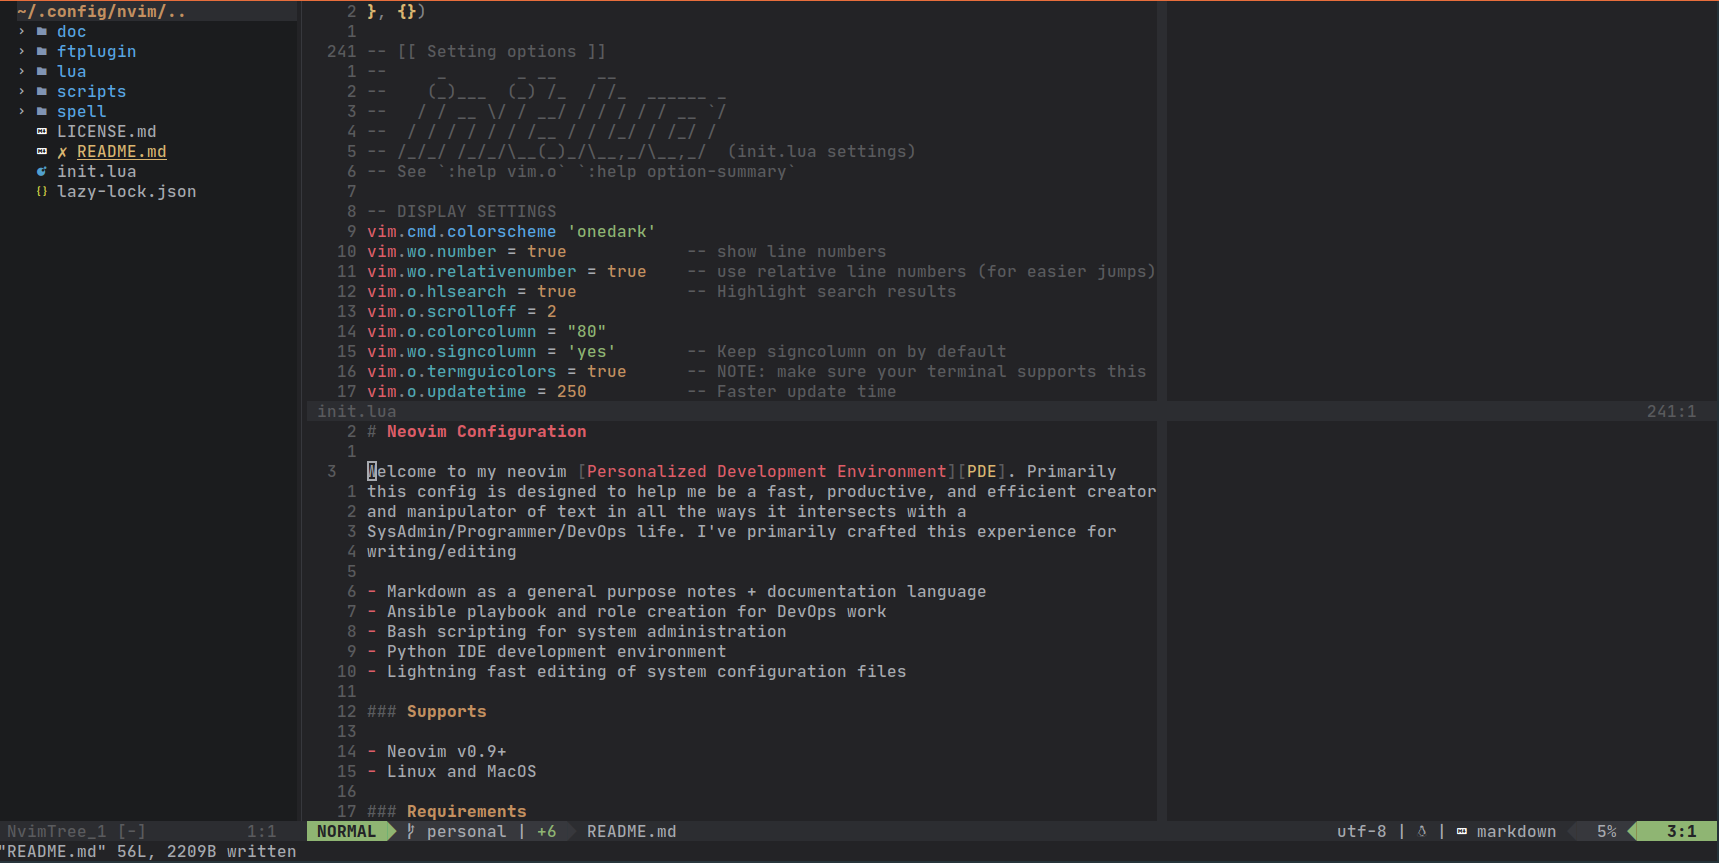
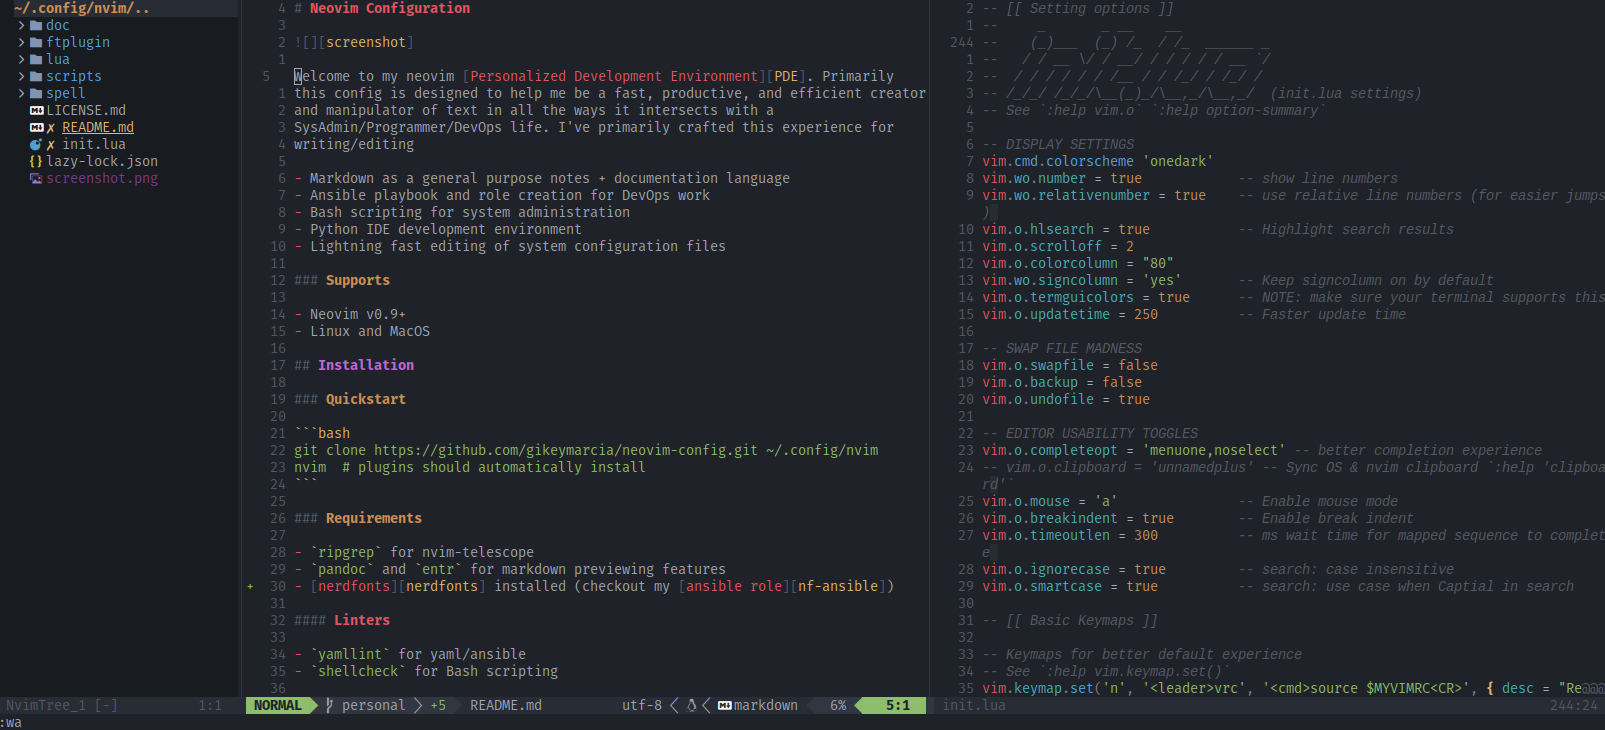
new screenshot showing nerdfont integration

diff --git a/README.md b/README.md
@@ -32,6 +32,7 @@ nvim  # plugins should automatically install
 
 - `ripgrep` for nvim-telescope
 - `pandoc` and `entr` for markdown previewing features
+- [nerdfonts][nerdfonts] installed (checkout my [ansible role][nf-ansible])
 
 #### Linters
 
@@ -75,3 +76,7 @@ keymaps.
 "nvim-tree.lua: A File Explorer for Nvim"
 [screenshot]: <./screenshot.png>
 "A view of this config working on editing this project." 
+[nerdfonts]: <https://www.nerdfonts.com/>
+"Iconic font aggregator, collection, and patcher"
+[nf-ansible]: <https://github.com/gikeymarcia/ansible-role-nerdfonts>
+"Ansible role to install nerdfonts into system"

> **Exercise goal**: The lines running from the beginning of the listing above through the line that holds "[screenshot]: <./screenshot.png>" are to be duplicated exactly, both ends kept, pictures omitted.

> **Answer section**:
new screenshot showing nerdfont integration

diff --git a/README.md b/README.md
@@ -32,6 +32,7 @@ nvim  # plugins should automatically install
 
 - `ripgrep` for nvim-telescope
 - `pandoc` and `entr` for markdown previewing features
+- [nerdfonts][nerdfonts] installed (checkout my [ansible role][nf-ansible])
 
 #### Linters
 
@@ -75,3 +76,7 @@ keymaps.
 "nvim-tree.lua: A File Explorer for Nvim"
 [screenshot]: <./screenshot.png>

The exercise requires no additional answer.